Record set START

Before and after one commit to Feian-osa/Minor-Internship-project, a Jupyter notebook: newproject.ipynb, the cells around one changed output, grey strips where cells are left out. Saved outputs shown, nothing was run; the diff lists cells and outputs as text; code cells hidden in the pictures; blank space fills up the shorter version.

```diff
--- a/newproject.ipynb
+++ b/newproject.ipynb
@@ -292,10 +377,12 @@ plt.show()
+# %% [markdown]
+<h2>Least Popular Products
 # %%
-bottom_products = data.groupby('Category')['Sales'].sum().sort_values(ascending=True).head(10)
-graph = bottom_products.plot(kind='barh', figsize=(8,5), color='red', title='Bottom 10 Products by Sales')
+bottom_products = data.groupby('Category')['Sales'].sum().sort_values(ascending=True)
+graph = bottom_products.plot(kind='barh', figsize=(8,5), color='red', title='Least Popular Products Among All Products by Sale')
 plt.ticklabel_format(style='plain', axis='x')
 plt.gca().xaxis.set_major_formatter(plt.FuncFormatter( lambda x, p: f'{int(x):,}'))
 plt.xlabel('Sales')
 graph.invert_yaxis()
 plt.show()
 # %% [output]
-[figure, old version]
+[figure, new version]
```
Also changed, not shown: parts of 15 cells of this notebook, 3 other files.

Record set END

** What you need to do **
Copy out the entire listing again, word for word.

** Result **
Before and after one commit to Feian-osa/Minor-Internship-project, a Jupyter notebook: newproject.ipynb, the cells around one changed output, grey strips where cells are left out. Saved outputs shown, nothing was run; the diff lists cells and outputs as text; code cells hidden in the pictures; blank space fills up the shorter version.

```diff
--- a/newproject.ipynb
+++ b/newproject.ipynb
@@ -292,10 +377,12 @@ plt.show()
+# %% [markdown]
+<h2>Least Popular Products
 # %%
-bottom_products = data.groupby('Category')['Sales'].sum().sort_values(ascending=True).head(10)
-graph = bottom_products.plot(kind='barh', figsize=(8,5), color='red', title='Bottom 10 Products by Sales')
+bottom_products = data.groupby('Category')['Sales'].sum().sort_values(ascending=True)
+graph = bottom_products.plot(kind='barh', figsize=(8,5), color='red', title='Least Popular Products Among All Products by Sale')
 plt.ticklabel_format(style='plain', axis='x')
 plt.gca().xaxis.set_major_formatter(plt.FuncFormatter( lambda x, p: f'{int(x):,}'))
 plt.xlabel('Sales')
 graph.invert_yaxis()
 plt.show()
 # %% [output]
-[figure, old version]
+[figure, new version]
```
Also changed, not shown: parts of 15 cells of this notebook, 3 other files.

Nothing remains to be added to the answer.